The idea of a hire car was to make the trip from Himeji to Okayama for D1GP easy and avoid the hassles of public transport and taxis. We left early to see practice and qualifying before the battles started, it’s worth missing an hour sleep to see the drivers testing the limits and also get a small peak at the smaller name teams battling to get a spot in the best 16.
The drive up went very smooth with no wrong turns or unexpected detours, we initially targeted the GPS to the circuit but a bit of button pushing wiped our destination and somehow blocked the menu to reset it, resorting to the backup Google maps printouts. At the track there was a team of officials directing traffic and dealing with over excited foreigners. There is a few parking areas at the track and we had no idea which lead to the best vantage point so the first was our initial idea, we jumped out and snapped away at the cars in the parking area.
First up was an insanely clean S14 neatly arranged next to a matching R32, both were spotless in bright white. The Silvia won best in the lot sitting low down with nice areo and surprisingly good choice of wheels.
Another quick shot of a Celsior tucking big rims.
We decided to keep moving to the top parking area. Driving through large areas of enthusiasts cars we were constantly spotting interesting rides but I’ll come back to that shortly. We moved quickly as we could hear practice was under way.
Okayama circuit is quite a large facility. The track sits recessed into a small valley leaving the tarmac out of view from anywhere other than right near the action, once in sight we were greeted with big entries, crowds and a huge TV.
We initially grabbed any spot to see some runs, most drivers were pushing to the point of having way to much speed and running into the sand trap. Shortly after the show was under way, If you haven’t seen D1GP in the flesh you’d be surprised amount of organisation. A crew of officials directed each driver as the announcers introduced everyone in order of the current series points. Have a look at Tokita’s wheels, the same as the S14 in the car park. I have a feeling this might me the next trend from Japan that will inspire owners of newer model cars.
A short? Ten minute drivers briefing lead up to the start of qualifying. There are more teams at a D1 event then spaces in the top 16, qualifying was extremely competitive. With such a quality field scores below 90 were risking not making the cut. Video will be the only way to portray the intensity at a high speed track.
Prior to battles there was a mid morning pit walk, we figured that queuing up early would give us the most time possible to walk through. The Japanese organisational traits were back in swing with a “pit walk” sign showing spectators where the queue was.
As we arrived.
Three battles of cars were on track for the first round, surprisingly there was a pretty relaxed feeling with crew members joking around with water spray bottles.
Most drivers had a spectator friendly setup, handing out fans with car and driver pictures. Some had printed photos to hand out, each generating quite long queues.

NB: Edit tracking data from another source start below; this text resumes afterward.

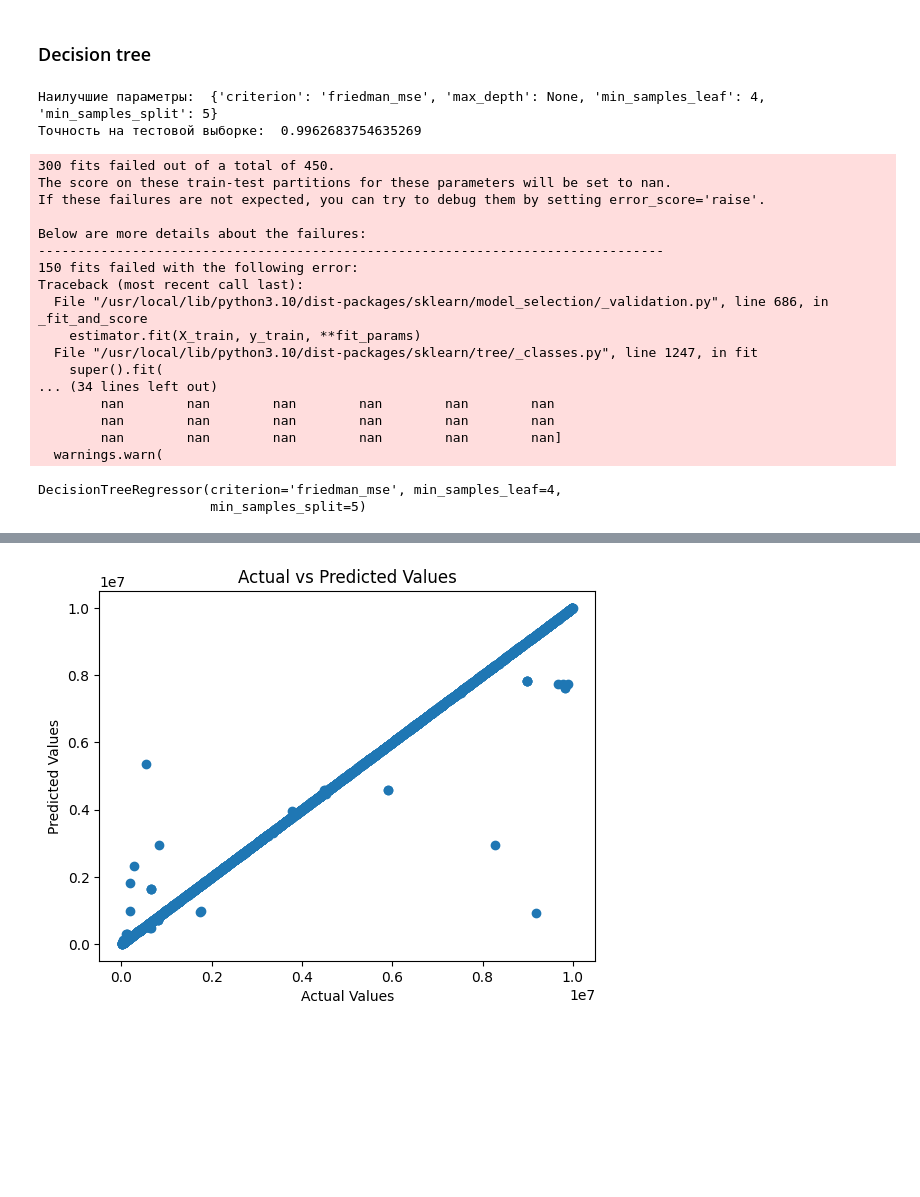
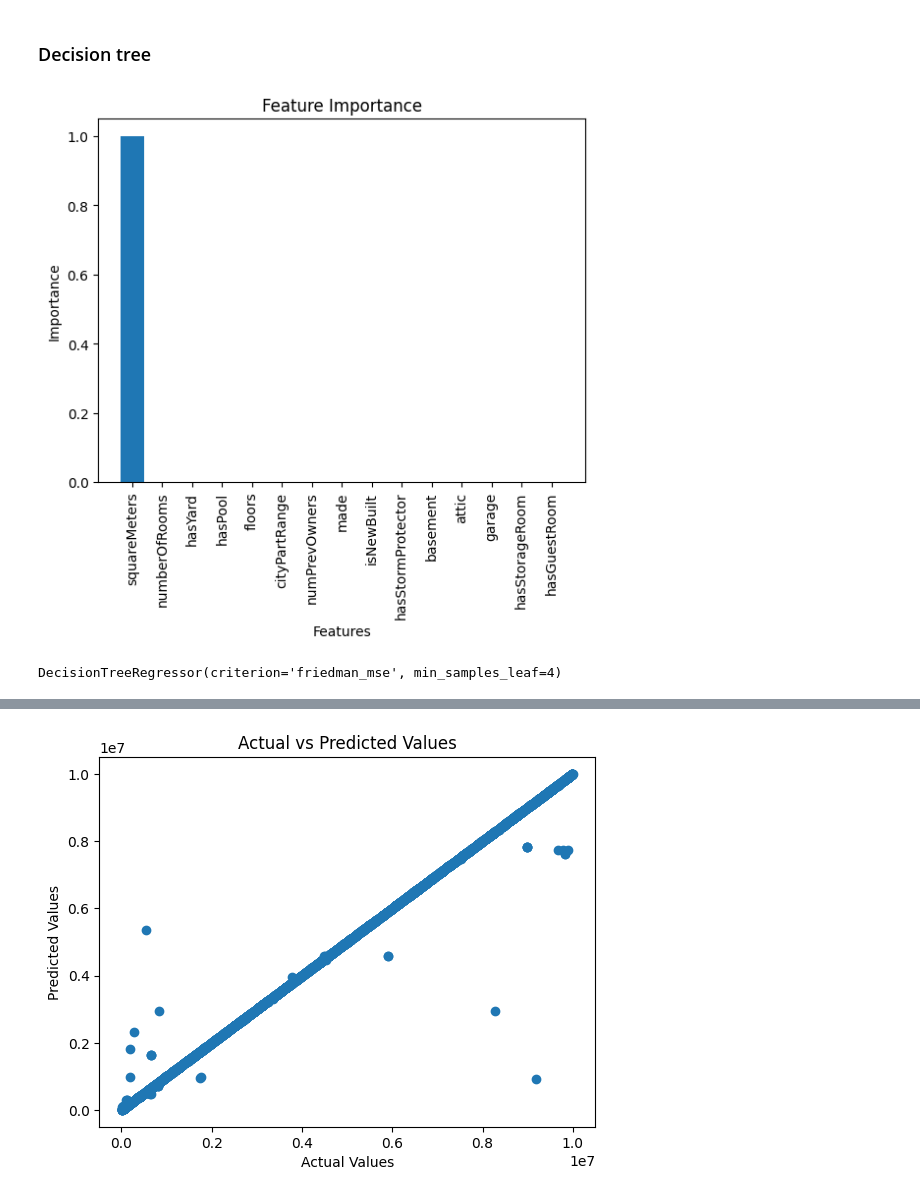
Before and after one commit to vanyagoncharov/CourseMLResourse, a Jupyter notebook: dz_23_s3e6.ipynb, the cells around one changed output, grey strips where cells are left out. Saved outputs shown, nothing was run; the diff lists cells and outputs as text; code cells hidden in the pictures; blank space fills up the shorter version.

```diff
--- a/dz_23_s3e6.ipynb
+++ b/dz_23_s3e6.ipynb
@@ -219,10 +242,25 @@ X_train, X_test, y_train, y_test = train_test_split(X, y, test_size=0.2, random_
 # %%
+# @title
 # Создание экземпляра модели регрессора дерева решений
 regressor = DecisionTreeRegressor()
 
+# # Определение сетки параметров для GridSearchCV
+# param_grid = {
+#     'criterion': ['mse', 'friedman_mse', 'mae'],
+#     'max_depth': [None, 1, 2, 3, 4],
+#     'min_samples_split': [2, 5],
+#     'min_samples_leaf': [1, 2, 4]
+# }
+
+# # Создание экземпляра GridSearchCV для подбора параметров
+# grid_search = GridSearchCV(regressor, param_grid, cv=5)
+
+# Создание экземпляра модели случайного леса
+regressor = RandomForestRegressor()
+
 # Определение сетки параметров для GridSearchCV
 param_grid = {
-    'criterion': ['mse', 'friedman_mse', 'mae'],
+    'n_estimators': [100, 200, 500],
     'max_depth': [None, 1, 2, 3, 4],
     'min_samples_split': [2, 5],
     'min_samples_leaf': [1, 2, 4]
@@ -231,39 +269,40 @@ param_grid = {
 # Создание экземпляра GridSearchCV для подбора параметров
 grid_search = GridSearchCV(regressor, param_grid, cv=5)
 
+# Создание пайплайна для объединения преобразований и моделирования
+pipeline = Pipeline([
+    ('outlier_handler', OutlierHandler()),
+    ('regressor', regressor)
+])
+
 # Обучение модели с использованием GridSearchCV
 grid_search.fit(X_train, y_train)
 
 # Выводим наилучшие параметры и точность на тестовой выборке
 print("Наилучшие параметры: ", grid_search.best_params_)
 print("Точность на тестовой выборке: ", grid_search.best_score_)
+
+# Кросс-валидация для оценки производительности модели
+scores = cross_val_score(pipeline, X, y, cv=5)
+print("Точность по кросс-валидации: ", np.mean(scores))
-# %% [output]
-Наилучшие параметры:  {'criterion': 'friedman_mse', 'max_depth': None, 'min_samples_leaf': 4, 'min_samples_split': 5}
-Точность на тестовой выборке:  0.9962683754635269
-300 fits failed out of a total of 450.
-The score on these train-test partitions for these parameters will be set to nan.
-If these failures are not expected, you can try to debug them by setting error_score='raise'.
-
-Below are more details about the failures:
---------------------------------------------------------------------------------
-150 fits failed with the following error:
-Traceback (most recent call last):
-  File "/usr/local/lib/python3.10/dist-packages/sklearn/model_selection/_validation.py", line 686, in _fit_and_score
-    estimator.fit(X_train, y_train, **fit_params)
-  File "/usr/local/lib/python3.10/dist-packages/sklearn/tree/_classes.py", line 1247, in fit
-    super().fit(
-... (34 lines left out)
-        nan        nan        nan        nan        nan        nan
-        nan        nan        nan        nan        nan        nan
-        nan        nan        nan        nan        nan        nan]
-  warnings.warn(
+# %%
+# Визуализация важности признаков
+feature_importances = grid_search.best_estimator_.feature_importances_
+features = X.columns
+plt.bar(features, feature_importances)
+plt.xticks(rotation='vertical')
+plt.xlabel('Features')
+plt.ylabel('Importance')
+plt.title('Feature Importance')
+plt.show()
+# %% [output]
+[figure, added]
 # %%
 # Обучение модели с использованием наилучших параметров
 best_regressor = DecisionTreeRegressor(**grid_search.best_params_)
 best_regressor.fit(X_train, y_train)
 # %% [output]
-DecisionTreeRegressor(criterion='friedman_mse', min_samples_leaf=4,
-                      min_samples_split=5)
+DecisionTreeRegressor(criterion='friedman_mse', min_samples_leaf=4)
 # %%
 # Оценка модели на тестовых данных
 test_score = best_regressor.score(X_test, y_test)
```
Also changed, not shown: parts of 4 cells of this notebook.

I spent my time juggling between photos with drivers and picking out interesting ideas in the cars which I could adapt into my own car.
The level of workmanship in every car was intense, relocating radiator and intercooler setups was the norm but Team Orange took it one step further.
Have a look at the carbon roof scoops that feed fresh air from the roof of the car into boot via the passenger area.
Have a close look in the interior, the radiator lines travel under the passenger and back into the engine bay.
As I reached the last car, Hideo Itakura’s RA28 the security was closing the pit lane by walking with a line of yellow tape.
Next post will be the on track action and the most impressive S13 of the event.